  9. Bear with me on this long post, there's a reason for telling such a story - to answer your post This is long, I know, but there's a response here about getting your friends to trial the child to gluten-free before he's older. Five years ago there was a special on 20/20 or 60 Minutes about Gluten Intolerance. This was the same time period that my middle daughter was almost 5, and doctors were considering whether she was in the Autism spectrum. She had severely delayed speech, talked and sounded like she was speaking Chinese, would have absolutely RANDOM tantrums, or spacy spells, or be extra lovey, for no reason WHATsoever. A close friend called me to tell me this special was on. The child they were describing on this Gluten Intolerance special was EXACTLY like my daughter. Call her Peanut2. After about 4 months of discussing with doctors, we finally found out the 'right' blood test of the time, and she tested positive. "It's a weak positive," I was told, and wasn't given much assurance that going gluten-free would really help her.

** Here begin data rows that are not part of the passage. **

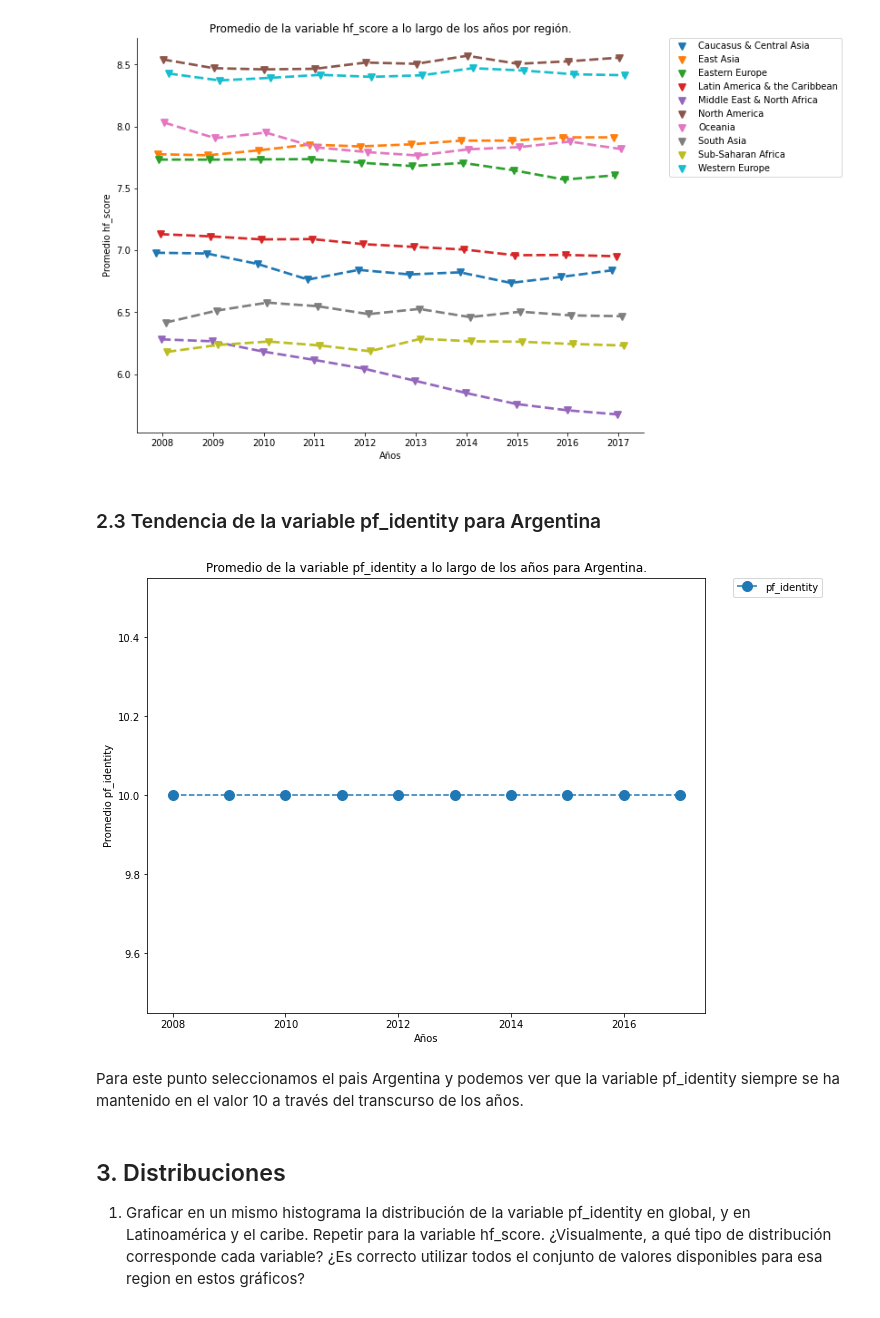
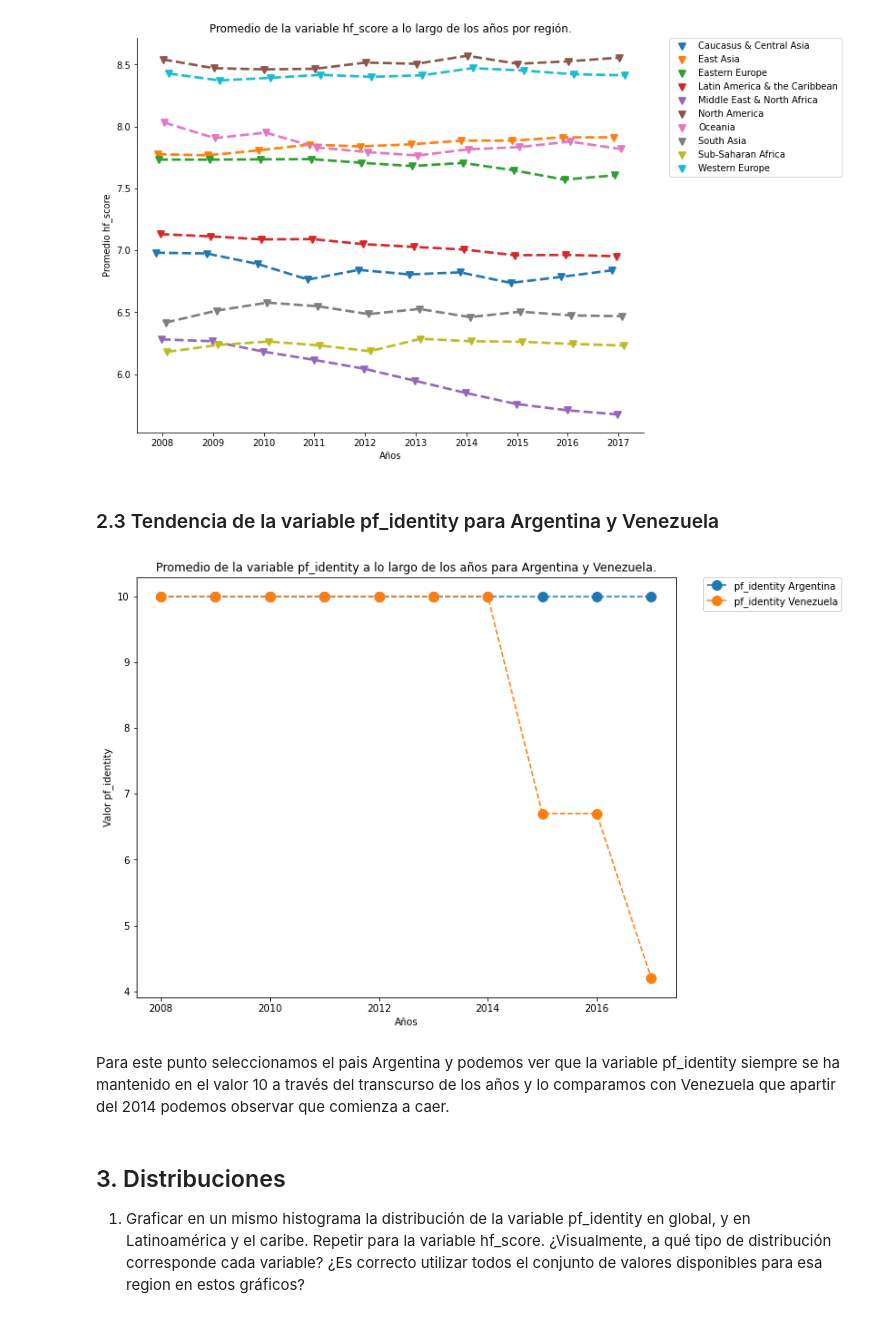
Before and after one commit to lucaslissandrello/Analisis-y-Visualizaci-n-de-Datos-Grupo-1-Cohorte-2-DiploDatos-2020, a Jupyter notebook: Practico_resolucion.ipynb, the cells around one changed output. Saved outputs shown, nothing was run; the diff lists cells and outputs as text; code cells hidden in the pictures.

```diff
--- a/Practico_resolucion.ipynb
+++ b/Practico_resolucion.ipynb
@@ -249,28 +262,36 @@ seaborn.despine()
 # %% [output]
 [figure]
 # %% [markdown]
-### 2.3 Tendencia de la variable pf_identity para Argentina
+### 2.3 Tendencia de la variable pf_identity para Argentina y Venezuela
 # %%
 # Gráfico para Argentina para pf_identity a través del paso de los años.
 
 # Agrupamos las dos columnas por año y Argentina.
 arg_dataset = dataset[dataset.countries == 'Argentina']
+venezuela_dataset = dataset[dataset.countries == 'Venezuela']
+
 
 pf_identity_arg_group_by_year = arg_dataset[['year', 'pf_identity']].groupby('year').mean()
 pf_identity_arg_group_by_year = pf_identity_arg_group_by_year.reset_index() # Ponemos al año como una columna
 
+pf_identity_venezuela_group_by_year = venezuela_dataset[['year', 'pf_identity']].groupby('year').mean()
+pf_identity_venezuela_group_by_year = pf_identity_venezuela_group_by_year.reset_index() # Ponemos al año como una columna
+
+
 plt.figure(figsize=(10,8))
-plt.plot(pf_identity_arg_group_by_year['year'], pf_identity_arg_group_by_year['pf_identity'], label='pf_identity',linestyle='--', marker='o', markersize=10)
+plt.plot(pf_identity_arg_group_by_year['year'], pf_identity_arg_group_by_year['pf_identity'], label='pf_identity Argentina',linestyle='--', marker='o', markersize=10)
+plt.plot(pf_identity_venezuela_group_by_year['year'], pf_identity_venezuela_group_by_year['pf_identity'], label='pf_identity Venezuela',linestyle='--', marker='o', markersize=10)
 
-plt.ylabel('Promedio pf_identity')
+
+plt.ylabel('Valor pf_identity')
 plt.xlabel('Años')
-plt.title('Promedio de la variable pf_identity a lo largo de los años para Argentina.')
+plt.title('Promedio de la variable pf_identity a lo largo de los años para Argentina y Venezuela.')
 plt.legend(bbox_to_anchor=(1.05, 1), loc=2, borderaxespad=0.)
 plt.show()
 # %% [output]
-[figure, old version]
+[figure, new version]
 # %% [markdown]
-Para este punto seleccionamos el pais Argentina y podemos ver que la variable pf_identity siempre se ha mantenido en el valor 10 a través del transcurso de los años.
+Para este punto seleccionamos el pais Argentina y podemos ver que la variable pf_identity siempre se ha mantenido en el valor 10 a través del transcurso de los años y lo comparamos con Venezuela que apartir del 2014 podemos observar que comienza a caer.
 # %% [markdown]
 ## 3. Distribuciones
 1. Graficar en un mismo histograma la distribución de la variable pf_identity en global, y en Latinoamérica y el caribe. Repetir para la variable hf_score. ¿Visualmente, a qué tipo de distribución corresponde cada variable? ¿Es correcto utilizar todos el conjunto de valores disponibles para esa region en estos gráficos?
```
Also changed, not shown: parts of 9 cells of this notebook.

They were sympathetic like they would be if I was dealing with a severely MR child and in denial. Well, at that point, Peanut2 was pretty sad off. Peanut2's behavior resolved within about three months of going gluten-free. Her stools straightened out, her speech TOOK OFF, and she is now a fairly well adjusted (though still extremely ...independent) young lady. I let us stop the gluten-free diet when it seemed like maybe that wasn't really what the whole problem was after all. All four of us (three girls ages 4-8, and myself) went gluten-free but later doctors convinced me to try Miralax on one, Cerave on another, and liver medication and treatment for gastric paresis on me. Without a firm diagnosis I guess the willpower wore off, and I was told to do gluten-free if I felt like it, but there was no medical reason. It's been almost two years eating normal again, and am I sick! I have fatty liver, thyroid issues, supposedly insulin resistance, chronic pain in my back and hips when I sleep. The mental confusion that crept up on me over the last few months, though, put me over the edge. I couldn't function at work. On a long-shot, I tried going gluten-free. Within a week EVERYTHING began to resolve. My weight has even started coming down (it had crept back up as my liver was starting to grow again). Part of the confusion I mention is I can't get words out right. Sometimes I pick the wrong word, sometimes I garble the sounds. I also get quite agitated, irritable, and just plain pi$$t off. Forgetful, too. What this has to do with Peanut2 is that I am now terrified that she may have a relapse, or worse. My relapse proves to me beyond any doubt that I have to stay gluten-free. Now what do I do for the girls? Peanut3 loves her pizza SO BAD (is a HUGE eater but slender. Another sign to suggest she should be gluten-free) and Peanut1 is a 12 year old strong-hearted, self-fulfilling, mother-knows-nothing girl that gets the 'plug-em-ups' but has already declared she'll never go gluten-free again. Like, hospitalizingly bad. If your friends even think the child might need a gluten-free lifestyle, it doesn't hurt - and the benefits can be life changing for a child who is mentally, physically, behaviorally, and/or speech inflicted by Gluten Intolerance. I waited too long to get firm about living gluten-free, and it may be too late for the 12 year old. Peanut2 is young enough to persuade, but just barely.